Eric Sloane and Spooky Demonstrate the Dog Mill

Eric Sloane enjoyed showing how he trained his dog “Spooky” to run on a dog mill to power a butter churn. Here Sloane is relaxing a bit at the dedication ceremonies of the Sloane-Stanley Museum and Kent Iron Furnace on Wednesday, May 28, 1969. From Wil Mauch’s newly published “Symbols of American Spirit : 50 Years of the Eric Sloane Museum”. We will be posting some history of the museum and how it came to be, leading up to the July 2, 2022 celebration to be held on the grounds of the Eric Sloane Museum in Kent.

Eric Sloane and Friends at the Ground Breaking Ceremony of the Eric Sloane Museum

A broadaxe to even symbolically cut down a tree? Eric Sloane should have known better! From left to right: Connecticut State Senator John A. Minetto, Don Davis, CEO of Stanley, Lt. Gov. Attilio R. Frassinelli, and Eric Sloane.
Taken on 7 August 1968 during the groundbreaking ceremony for the soon-to-be-constructed Sloane-Stanley Museum of Kent, Connecticut.

From @wilmauch ‘s newly published “Symbols of American Spirit : 50 Years of the Eric Sloane Museum”. We will be posting some history of the museum and how it came to be, leading up to the July 2, 2022 celebration to be held on the grounds of the Eric Sloane Museum in Kent.

Eric Sloane, N.A. The Green Door

The Green Door, by Eric Sloane, N.A. Last one of these we have at Weather Hill. A scarce print struck in commemoration of the 1976 American Bicentennial, part of the I Remember America collection of paintings by the artist. This collection traveled to the former Soviet Union for exhibition. You can see that Eric was a master of interpreting light, color and shadow as they related to season and time. Not an easy thing to capture so convincingly as he does. As is often the case in paintings by the artist, there is a solidity and developed sense of security in the materials depicted and methods of construction. Eric saw continuity, solidity, a certain vernacular grace and artistry, and peace in much of his rural America. Here is Eric’s description of the piece, recorded in 1976:

“A door opening to outside summer is always a framed greeting. This door, a mate to the painting No. 1, was in the same stone barn and was built of horizontal and vertical slabs of virgin pine, ‘deadened’ together with hand-wrought nails.
‘Dutch doors’ were designed to keep out animals, but the effect of the top half being open and the bottom shut, transforms the door into a window. Like the barns they were attached to, they should be called German rather than Dutch; the man who made this barn and its door was named Ludwig Wiess; his initials and date he arrived from Germany – 1746 – were carved into the other side.”

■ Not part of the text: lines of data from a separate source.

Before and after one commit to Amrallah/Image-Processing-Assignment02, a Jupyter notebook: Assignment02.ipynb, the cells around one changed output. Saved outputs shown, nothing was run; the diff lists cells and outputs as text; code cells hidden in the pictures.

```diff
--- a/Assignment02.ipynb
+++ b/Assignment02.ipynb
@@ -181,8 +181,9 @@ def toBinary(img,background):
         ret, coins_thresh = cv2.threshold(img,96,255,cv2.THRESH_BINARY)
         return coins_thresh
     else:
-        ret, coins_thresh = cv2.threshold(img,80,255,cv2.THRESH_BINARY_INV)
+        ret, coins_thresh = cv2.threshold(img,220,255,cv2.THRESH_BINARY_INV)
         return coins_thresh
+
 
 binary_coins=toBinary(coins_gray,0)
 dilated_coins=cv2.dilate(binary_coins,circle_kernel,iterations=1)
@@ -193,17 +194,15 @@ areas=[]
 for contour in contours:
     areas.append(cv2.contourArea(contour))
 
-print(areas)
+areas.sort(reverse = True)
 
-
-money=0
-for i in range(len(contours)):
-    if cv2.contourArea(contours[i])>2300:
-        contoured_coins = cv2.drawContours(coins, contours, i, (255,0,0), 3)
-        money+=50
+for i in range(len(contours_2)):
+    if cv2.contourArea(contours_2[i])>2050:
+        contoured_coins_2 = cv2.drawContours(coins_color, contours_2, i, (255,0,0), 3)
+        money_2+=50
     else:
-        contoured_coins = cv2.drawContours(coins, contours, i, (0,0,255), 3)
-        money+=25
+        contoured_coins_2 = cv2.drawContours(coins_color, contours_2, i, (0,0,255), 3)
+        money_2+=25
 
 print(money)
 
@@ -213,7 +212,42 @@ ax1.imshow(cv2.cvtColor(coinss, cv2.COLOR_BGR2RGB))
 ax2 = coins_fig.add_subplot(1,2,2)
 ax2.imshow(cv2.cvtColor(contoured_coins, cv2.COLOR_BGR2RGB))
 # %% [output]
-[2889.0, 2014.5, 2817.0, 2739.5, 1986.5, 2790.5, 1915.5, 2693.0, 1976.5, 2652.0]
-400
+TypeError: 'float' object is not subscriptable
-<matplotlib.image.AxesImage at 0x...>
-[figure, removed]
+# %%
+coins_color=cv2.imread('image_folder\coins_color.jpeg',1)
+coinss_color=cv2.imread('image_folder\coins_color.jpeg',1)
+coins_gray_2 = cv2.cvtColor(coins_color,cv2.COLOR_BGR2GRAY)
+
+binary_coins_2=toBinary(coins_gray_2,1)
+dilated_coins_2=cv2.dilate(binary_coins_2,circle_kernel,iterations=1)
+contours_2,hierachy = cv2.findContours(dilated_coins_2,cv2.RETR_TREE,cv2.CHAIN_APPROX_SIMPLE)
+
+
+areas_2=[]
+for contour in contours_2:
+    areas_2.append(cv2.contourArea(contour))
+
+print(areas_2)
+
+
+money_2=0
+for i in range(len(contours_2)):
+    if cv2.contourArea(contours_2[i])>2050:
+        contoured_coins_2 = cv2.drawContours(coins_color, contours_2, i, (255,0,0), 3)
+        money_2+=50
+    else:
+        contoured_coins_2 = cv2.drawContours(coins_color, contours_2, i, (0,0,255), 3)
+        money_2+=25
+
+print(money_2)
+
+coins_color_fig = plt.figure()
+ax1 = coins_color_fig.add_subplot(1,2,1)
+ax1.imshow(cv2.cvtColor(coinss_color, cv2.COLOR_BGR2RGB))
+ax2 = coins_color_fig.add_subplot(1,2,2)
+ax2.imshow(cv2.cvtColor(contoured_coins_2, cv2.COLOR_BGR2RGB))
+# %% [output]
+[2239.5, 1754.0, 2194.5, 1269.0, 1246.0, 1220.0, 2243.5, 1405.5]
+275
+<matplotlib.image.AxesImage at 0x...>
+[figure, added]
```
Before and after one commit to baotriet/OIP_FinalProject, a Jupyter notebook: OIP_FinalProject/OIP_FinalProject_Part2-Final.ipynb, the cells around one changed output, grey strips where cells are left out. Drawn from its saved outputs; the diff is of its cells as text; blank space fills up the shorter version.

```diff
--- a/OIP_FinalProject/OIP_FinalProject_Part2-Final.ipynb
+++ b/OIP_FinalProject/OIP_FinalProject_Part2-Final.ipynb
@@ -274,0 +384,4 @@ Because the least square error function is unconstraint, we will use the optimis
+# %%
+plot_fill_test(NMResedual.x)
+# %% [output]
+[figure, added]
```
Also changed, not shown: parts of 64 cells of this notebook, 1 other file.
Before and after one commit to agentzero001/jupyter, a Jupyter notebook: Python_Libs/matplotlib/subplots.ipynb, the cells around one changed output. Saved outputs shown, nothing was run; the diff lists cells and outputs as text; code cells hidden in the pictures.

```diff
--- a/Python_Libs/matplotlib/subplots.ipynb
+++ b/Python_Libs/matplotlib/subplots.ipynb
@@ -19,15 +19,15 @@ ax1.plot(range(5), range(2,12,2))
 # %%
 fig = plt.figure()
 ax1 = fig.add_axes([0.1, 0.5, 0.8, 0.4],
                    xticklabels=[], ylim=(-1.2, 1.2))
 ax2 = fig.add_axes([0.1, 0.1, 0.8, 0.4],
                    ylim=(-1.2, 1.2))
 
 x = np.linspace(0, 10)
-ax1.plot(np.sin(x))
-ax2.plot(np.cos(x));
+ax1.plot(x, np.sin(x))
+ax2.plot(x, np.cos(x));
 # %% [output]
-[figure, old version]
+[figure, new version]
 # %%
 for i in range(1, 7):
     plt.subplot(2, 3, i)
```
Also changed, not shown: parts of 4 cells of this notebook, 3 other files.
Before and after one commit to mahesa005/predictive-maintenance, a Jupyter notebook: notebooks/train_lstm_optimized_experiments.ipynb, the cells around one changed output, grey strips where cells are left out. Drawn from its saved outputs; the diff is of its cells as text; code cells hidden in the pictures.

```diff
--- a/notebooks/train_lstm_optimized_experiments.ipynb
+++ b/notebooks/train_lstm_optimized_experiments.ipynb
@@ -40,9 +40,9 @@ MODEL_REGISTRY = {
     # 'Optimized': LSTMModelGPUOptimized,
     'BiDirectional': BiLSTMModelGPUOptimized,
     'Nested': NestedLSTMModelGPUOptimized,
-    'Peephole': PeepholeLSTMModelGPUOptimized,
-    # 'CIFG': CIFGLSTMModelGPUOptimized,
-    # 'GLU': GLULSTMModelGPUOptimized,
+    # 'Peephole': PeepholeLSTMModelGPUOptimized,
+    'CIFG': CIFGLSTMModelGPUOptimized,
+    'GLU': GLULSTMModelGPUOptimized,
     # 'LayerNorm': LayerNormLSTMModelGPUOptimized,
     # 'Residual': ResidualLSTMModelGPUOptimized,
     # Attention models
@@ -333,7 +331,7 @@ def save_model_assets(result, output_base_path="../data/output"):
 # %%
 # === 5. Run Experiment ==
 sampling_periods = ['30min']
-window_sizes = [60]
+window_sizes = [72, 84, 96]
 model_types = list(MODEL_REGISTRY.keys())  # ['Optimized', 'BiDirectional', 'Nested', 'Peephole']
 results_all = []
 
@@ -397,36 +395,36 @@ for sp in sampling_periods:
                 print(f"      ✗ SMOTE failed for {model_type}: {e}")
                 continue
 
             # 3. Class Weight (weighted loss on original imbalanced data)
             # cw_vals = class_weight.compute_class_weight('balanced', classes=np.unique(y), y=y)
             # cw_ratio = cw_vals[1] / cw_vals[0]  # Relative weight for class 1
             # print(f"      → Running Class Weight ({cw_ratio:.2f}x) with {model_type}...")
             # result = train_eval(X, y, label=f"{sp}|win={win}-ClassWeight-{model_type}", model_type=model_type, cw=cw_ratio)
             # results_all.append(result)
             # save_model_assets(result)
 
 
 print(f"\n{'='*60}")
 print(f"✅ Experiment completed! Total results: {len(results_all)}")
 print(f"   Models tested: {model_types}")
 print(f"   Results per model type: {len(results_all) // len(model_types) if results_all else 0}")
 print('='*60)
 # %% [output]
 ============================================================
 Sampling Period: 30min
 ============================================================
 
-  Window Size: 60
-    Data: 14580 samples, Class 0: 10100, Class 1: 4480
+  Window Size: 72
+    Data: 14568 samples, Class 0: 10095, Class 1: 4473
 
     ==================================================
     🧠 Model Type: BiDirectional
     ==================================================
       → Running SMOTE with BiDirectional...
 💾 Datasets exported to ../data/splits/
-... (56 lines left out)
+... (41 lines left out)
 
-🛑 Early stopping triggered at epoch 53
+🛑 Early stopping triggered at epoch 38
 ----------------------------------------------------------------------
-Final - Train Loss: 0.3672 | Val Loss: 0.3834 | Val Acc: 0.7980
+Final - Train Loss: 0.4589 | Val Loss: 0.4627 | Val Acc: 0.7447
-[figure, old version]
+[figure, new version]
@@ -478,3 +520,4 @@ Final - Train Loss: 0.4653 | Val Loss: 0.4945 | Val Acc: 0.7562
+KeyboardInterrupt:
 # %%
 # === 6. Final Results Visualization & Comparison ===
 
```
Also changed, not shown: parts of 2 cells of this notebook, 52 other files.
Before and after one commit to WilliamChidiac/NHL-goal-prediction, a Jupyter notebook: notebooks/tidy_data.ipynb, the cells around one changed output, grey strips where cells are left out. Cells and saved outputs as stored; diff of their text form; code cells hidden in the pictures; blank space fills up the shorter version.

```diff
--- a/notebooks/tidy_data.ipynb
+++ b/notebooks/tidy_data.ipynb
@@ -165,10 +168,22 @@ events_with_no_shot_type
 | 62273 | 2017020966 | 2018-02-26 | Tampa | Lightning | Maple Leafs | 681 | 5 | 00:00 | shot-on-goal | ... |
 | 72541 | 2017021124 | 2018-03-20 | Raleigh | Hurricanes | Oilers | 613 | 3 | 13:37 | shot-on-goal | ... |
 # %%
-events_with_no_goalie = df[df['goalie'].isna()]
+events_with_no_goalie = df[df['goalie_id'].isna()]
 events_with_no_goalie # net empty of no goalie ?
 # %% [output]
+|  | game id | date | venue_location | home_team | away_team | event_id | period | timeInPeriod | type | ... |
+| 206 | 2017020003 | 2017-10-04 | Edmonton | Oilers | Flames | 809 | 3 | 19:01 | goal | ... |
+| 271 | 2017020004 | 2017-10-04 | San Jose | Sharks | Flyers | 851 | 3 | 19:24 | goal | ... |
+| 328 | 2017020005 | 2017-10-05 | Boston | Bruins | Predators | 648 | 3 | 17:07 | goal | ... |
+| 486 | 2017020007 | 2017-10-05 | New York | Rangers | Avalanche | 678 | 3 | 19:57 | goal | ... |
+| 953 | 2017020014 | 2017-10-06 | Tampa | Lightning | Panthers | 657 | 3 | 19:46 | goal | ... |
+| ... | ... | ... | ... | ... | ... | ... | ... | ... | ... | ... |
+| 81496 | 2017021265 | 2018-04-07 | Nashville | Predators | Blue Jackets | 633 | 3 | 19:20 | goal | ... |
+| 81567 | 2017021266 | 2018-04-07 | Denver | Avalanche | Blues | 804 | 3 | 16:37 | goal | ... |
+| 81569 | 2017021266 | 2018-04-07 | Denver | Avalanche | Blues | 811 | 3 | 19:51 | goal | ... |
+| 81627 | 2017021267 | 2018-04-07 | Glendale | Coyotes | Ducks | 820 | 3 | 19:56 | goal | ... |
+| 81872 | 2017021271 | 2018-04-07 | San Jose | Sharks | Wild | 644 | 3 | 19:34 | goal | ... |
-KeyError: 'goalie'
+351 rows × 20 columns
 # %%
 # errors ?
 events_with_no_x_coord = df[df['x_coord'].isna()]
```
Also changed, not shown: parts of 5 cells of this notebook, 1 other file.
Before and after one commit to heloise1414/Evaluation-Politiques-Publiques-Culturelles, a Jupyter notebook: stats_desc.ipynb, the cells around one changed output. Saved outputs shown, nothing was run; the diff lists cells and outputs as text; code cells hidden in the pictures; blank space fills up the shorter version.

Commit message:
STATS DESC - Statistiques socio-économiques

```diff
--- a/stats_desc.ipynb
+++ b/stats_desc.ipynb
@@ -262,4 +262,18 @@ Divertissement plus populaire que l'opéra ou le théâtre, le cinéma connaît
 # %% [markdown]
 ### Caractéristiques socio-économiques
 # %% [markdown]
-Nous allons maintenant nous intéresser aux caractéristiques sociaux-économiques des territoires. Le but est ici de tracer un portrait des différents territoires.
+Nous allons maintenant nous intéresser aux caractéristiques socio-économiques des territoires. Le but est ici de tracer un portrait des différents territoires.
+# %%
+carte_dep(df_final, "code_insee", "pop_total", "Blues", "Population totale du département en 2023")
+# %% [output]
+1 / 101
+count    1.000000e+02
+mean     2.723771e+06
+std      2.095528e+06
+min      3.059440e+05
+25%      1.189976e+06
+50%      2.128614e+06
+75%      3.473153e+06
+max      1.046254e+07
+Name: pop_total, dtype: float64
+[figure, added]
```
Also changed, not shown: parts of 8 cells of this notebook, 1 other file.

Dedication of the Eric Sloane Museum of Kent, Connecticut


53 Years ago this month, the Sloane-Stanley Museum opened it’s doors to the public. We will continue to post some history of the museum and how it came to be, leading up to the July 2, 2022 celebration to be held on the grounds of the Eric Sloane Museum in Kent.
Eric Hatch, Chairman of the Connecticut Historic Commission, and 5 year old John Hopson Nisbet II, during the dedication ceremony of the Sloane-Stanley Museum (as it was then called) on 28 May 1969. Photo from Wil Mauch’s “Symbols of American Spirit: 50 Years of the Eric Sloane Museum”.